Parish leaders share ideas at an Evangelization Summit.

On Mission for The Church Alive! calls Catholics to reach out to those who have left the church or are far from God, so it’s important that our parishes are friendly, diverse faith communities, according to a pastor known for his outreach.

“When people come to a church for the first time, it’s a bold move for them,” Father Carmen D’Amico told 121 parish evangelists at a diocesan Evangelization Summit. “What is it like for someone who’s not Catholic? Often times no one talks to you. People can come away thinking that community isn’t very welcoming.”

Father D’Amico, pastor of Our Lady of the Miraculous Medal Parish in Meadow Lands, stressed the importance of encouraging cultural diversity in parishes. He noted how far people travel to attend his parish’s Spanish language Mass and suggested that other parishes offer some prayers in Spanish. Masses also must be family-friendly, especially for those with small children, and religious art should include people of color, he said.

The evangelization summit held Oct. 2 at St. Paul Seminary was intended to build relationships among parish leaders, share updates about successful outreach efforts, and help participants develop new ideas together.

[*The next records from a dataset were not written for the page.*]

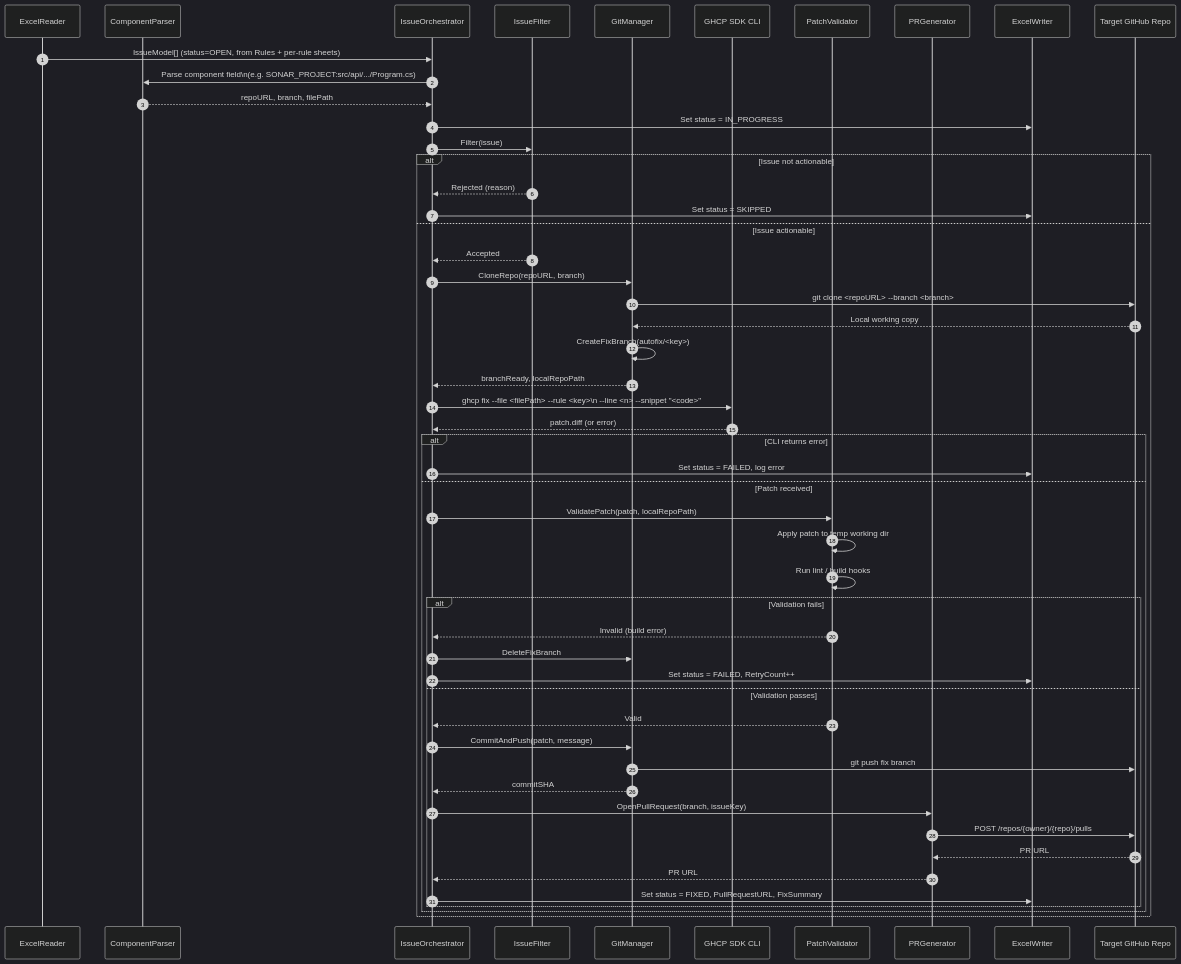
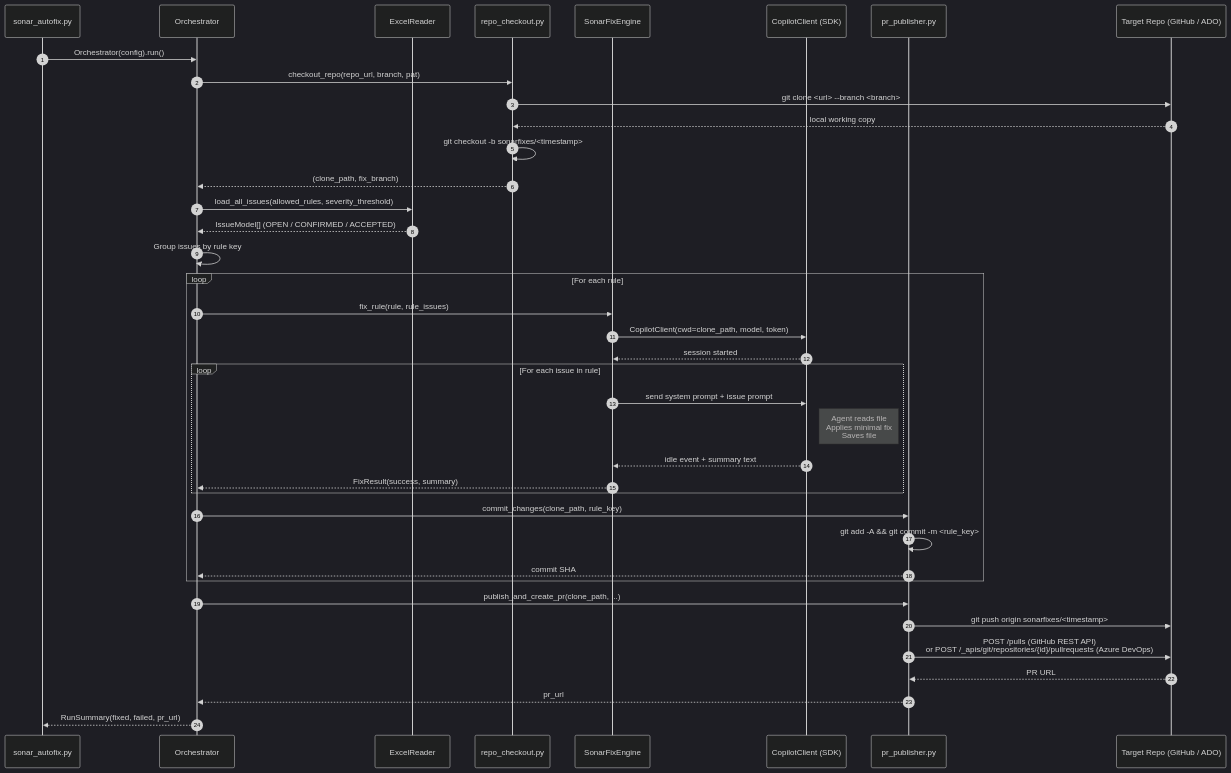
One commit to HiteshDutt/sonar-auto-fix-test changed the sixth of 10 diagrams in README.md. Above: the diagram before and after it, drawn with Mermaid (dark theme). The commit also changed other lines of this file and 1 other file, not shown here.

````diff
--- a/README.md
+++ b/README.md
@@ -221,63 +321,50 @@
 ```mermaid
 sequenceDiagram
     autonumber
 
+    participant MAIN as sonar_autofix.py
+    participant ORC  as Orchestrator
     participant EXR  as ExcelReader
-    participant CMP  as ComponentParser
-    participant ORC  as IssueOrchestrator
-    participant FILT as IssueFilter
-    participant GIT  as GitManager
-    participant CLI  as GHCP SDK CLI
-    participant VAL  as PatchValidator
-    participant PRG  as PRGenerator
-    participant EXW  as ExcelWriter
-    participant GH   as Target GitHub Repo
+    participant GIT  as repo_checkout.py
+    participant ENG  as SonarFixEngine
+    participant SDK  as CopilotClient (SDK)
+    participant PUB  as pr_publisher.py
+    participant GH   as Target Repo (GitHub / ADO)
 
-    EXR->>ORC: IssueModel[] (status=OPEN, from Rules + per-rule sheets)
-    ORC->>CMP: Parse component field\n(e.g. SONAR_PROJECT:src/api/.../Program.cs)
-    CMP-->>ORC: repoURL, branch, filePath
+    MAIN->>ORC: Orchestrator(config).run()
+    ORC->>GIT: checkout_repo(repo_url, branch, pat)
+    GIT->>GH:  git clone <url> --branch <branch>
+    GH-->>GIT: local working copy
+    GIT->>GIT: git checkout -b sonarfixes/<timestamp>
+    GIT-->>ORC: (clone_path, fix_branch)
 
-    ORC->>EXW: Set status = IN_PROGRESS
-    ORC->>FILT: Filter(issue)
+    ORC->>EXR: load_all_issues(allowed_rules, severity_threshold)
+    EXR-->>ORC: IssueModel[] (OPEN / CONFIRMED / ACCEPTED)
 
-    alt Issue not actionable
-        FILT-->>ORC: Rejected (reason)
-        ORC->>EXW: Set status = SKIPPED
-    else Issue actionable
-        FILT-->>ORC: Accepted
-        ORC->>GIT: CloneRepo(repoURL, branch)
-        GIT->>GH: git clone <repoURL> --branch <branch>
-        GH-->>GIT: Local working copy
-        GIT->>GIT: CreateFixBranch(autofix/<key>)
-        GIT-->>ORC: branchReady, localRepoPath
+    ORC->>ORC: Group issues by rule key
 
-        ORC->>CLI: ghcp fix --file <filePath> --rule <key>\n         --line <n> --snippet "<code>"
-        CLI-->>ORC: patch.diff (or error)
+    loop For each rule
+        ORC->>ENG: fix_rule(rule, rule_issues)
+        ENG->>SDK: CopilotClient(cwd=clone_path, model, token)
+        SDK-->>ENG: session started
 
-        alt CLI returns error
-            ORC->>EXW: Set status = FAILED, log error
-        else Patch received
-            ORC->>VAL: ValidatePatch(patch, localRepoPath)
-            VAL->>VAL: Apply patch to temp working dir
-            VAL->>VAL: Run lint / build hooks
+        loop For each issue in rule
+            ENG->>SDK: send system prompt + issue prompt
+            Note right of SDK: Agent reads file<br/>Applies minimal fix<br/>Saves file
+            SDK-->>ENG: idle event + summary text
+            ENG-->>ORC: FixResult(success, summary)
+        end
 
-            alt Validation fails
-                VAL-->>ORC: Invalid (build error)
-                ORC->>GIT: DeleteFixBranch
-                ORC->>EXW: Set status = FAILED, RetryCount++
-            else Validation passes
-                VAL-->>ORC: Valid
-                ORC->>GIT: CommitAndPush(patch, message)
-                GIT->>GH: git push fix branch
-                GIT-->>ORC: commitSHA
+        ORC->>PUB: commit_changes(clone_path, rule_key)
+        PUB->>PUB: git add -A && git commit -m <rule_key>
+        PUB-->>ORC: commit SHA
+    end
 
-                ORC->>PRG: OpenPullRequest(branch, issueKey)
-                PRG->>GH: POST /repos/{owner}/{repo}/pulls
-                GH-->>PRG: PR URL
+    ORC->>PUB: publish_and_create_pr(clone_path, ...)
+    PUB->>GH:  git push origin sonarfixes/<timestamp>
+    PUB->>GH:  POST /pulls  (GitHub REST API)<br/>            or POST /_apis/git/repositories/{id}/pullrequests (Azure DevOps)
+    GH-->>PUB: PR URL
+    PUB-->>ORC: pr_url
 
-                PRG-->>ORC: PR URL
-                ORC->>EXW: Set status = FIXED, PullRequestURL, FixSummary
-            end
-        end
-    end
+    ORC-->>MAIN: RunSummary(fixed, failed, pr_url)
 ```
````
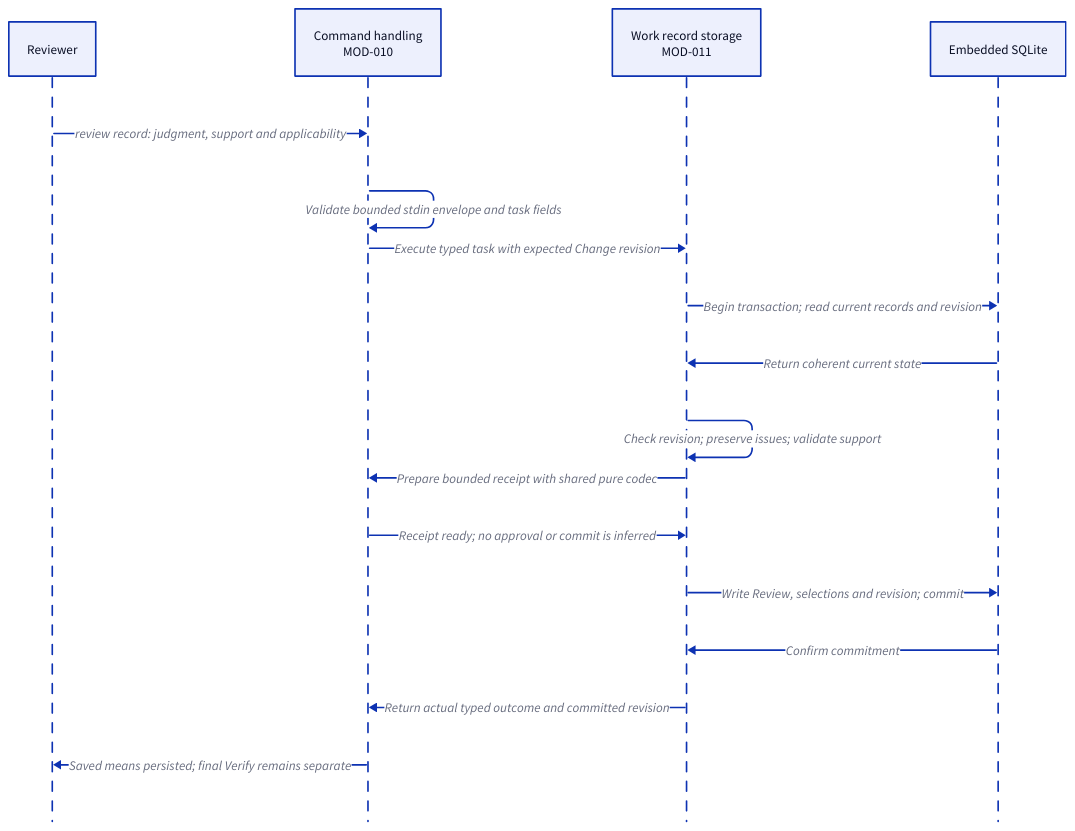
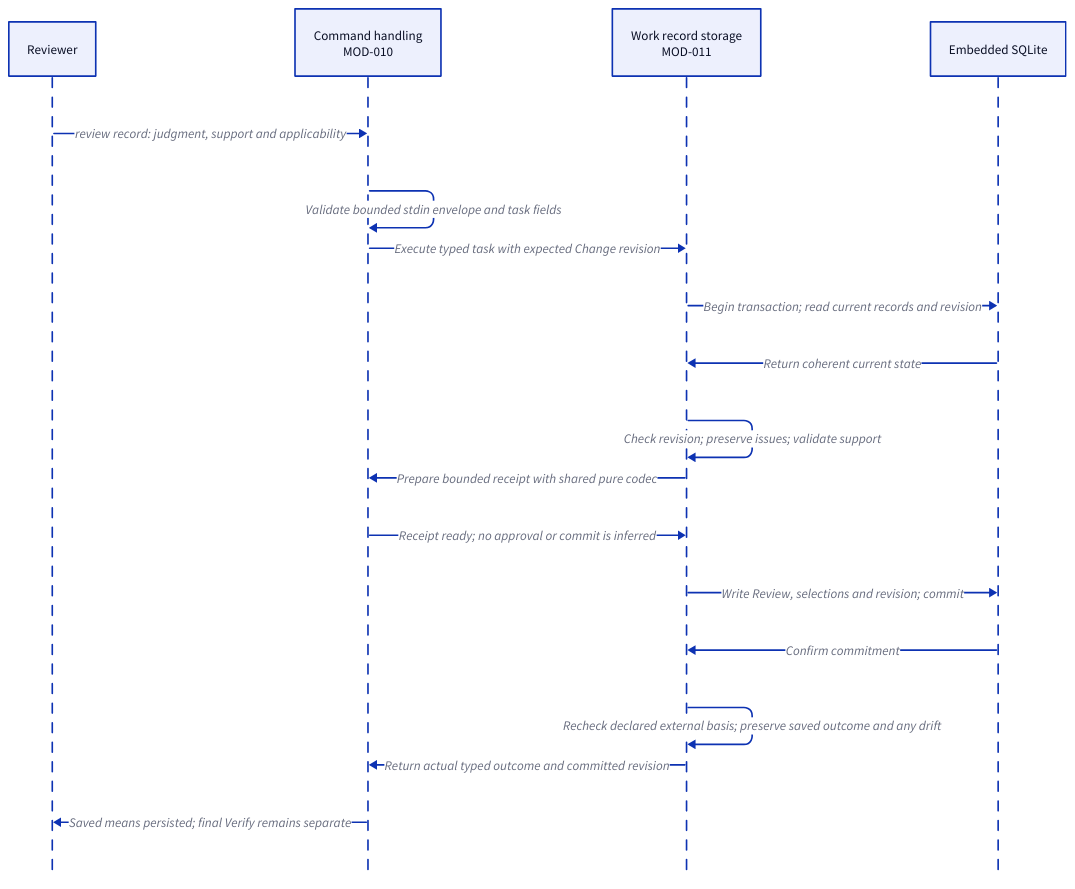
Before and after one commit to xiongxianfei/rigorloop: the second of 4 diagrams in design/architecture/modules/MOD-018-engineering-operations/README.md, drawn with D2. The commit also changed other lines of this file and 262 other files, not shown here.

Commit message:
Add system requirements architecture view and assessments (#208)

````diff
--- a/design/architecture/modules/MOD-018-engineering-operations/README.md
+++ b/design/architecture/modules/MOD-018-engineering-operations/README.md
@@ -92,19 +97,20 @@
 ```d2
 shape: sequence_diagram
 reviewer: "Reviewer"
 cli: "Command handling\nMOD-010"
 store: "Work record storage\nMOD-011"
 db: "Embedded SQLite"
 reviewer -> cli: "review record: judgment, support and applicability"
 cli -> cli: "Validate bounded stdin envelope and task fields"
 cli -> store: "Execute typed task with expected Change revision"
 store -> db: "Begin transaction; read current records and revision"
 db -> store: "Return coherent current state"
 store -> store: "Check revision; preserve issues; validate support"
 store -> cli: "Prepare bounded receipt with shared pure codec"
 cli -> store: "Receipt ready; no approval or commit is inferred"
 store -> db: "Write Review, selections and revision; commit"
 db -> store: "Confirm commitment"
+store -> store: "Recheck declared external basis; preserve saved outcome and any drift"
 store -> cli: "Return actual typed outcome and committed revision"
 cli -> reviewer: "Saved means persisted; final Verify remains separate"
 ```
````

“Often times, those involved in ministry don’t have many opportunities to meet with other leaders and learn from one another,” said Father Alexander Wroblicky, associate director for evangelization and missionary outreach for the diocese. “The summit provided a chance to be renewed by those who share a common purpose and passion.”

Jean Pascale and Janet Crespi of St. James the Apostle Parish in Pulaski described their “old-fashioned evangelization” approach to inviting people to their ChristLife series. They sent a mailer to 10,000 homes, which included an invitation welcoming those whose “faith has grown tired, stale, and stagnant.” More than 150 people signed up, including 31 from other faith traditions. One woman had been away from the Catholic Church for 50 years.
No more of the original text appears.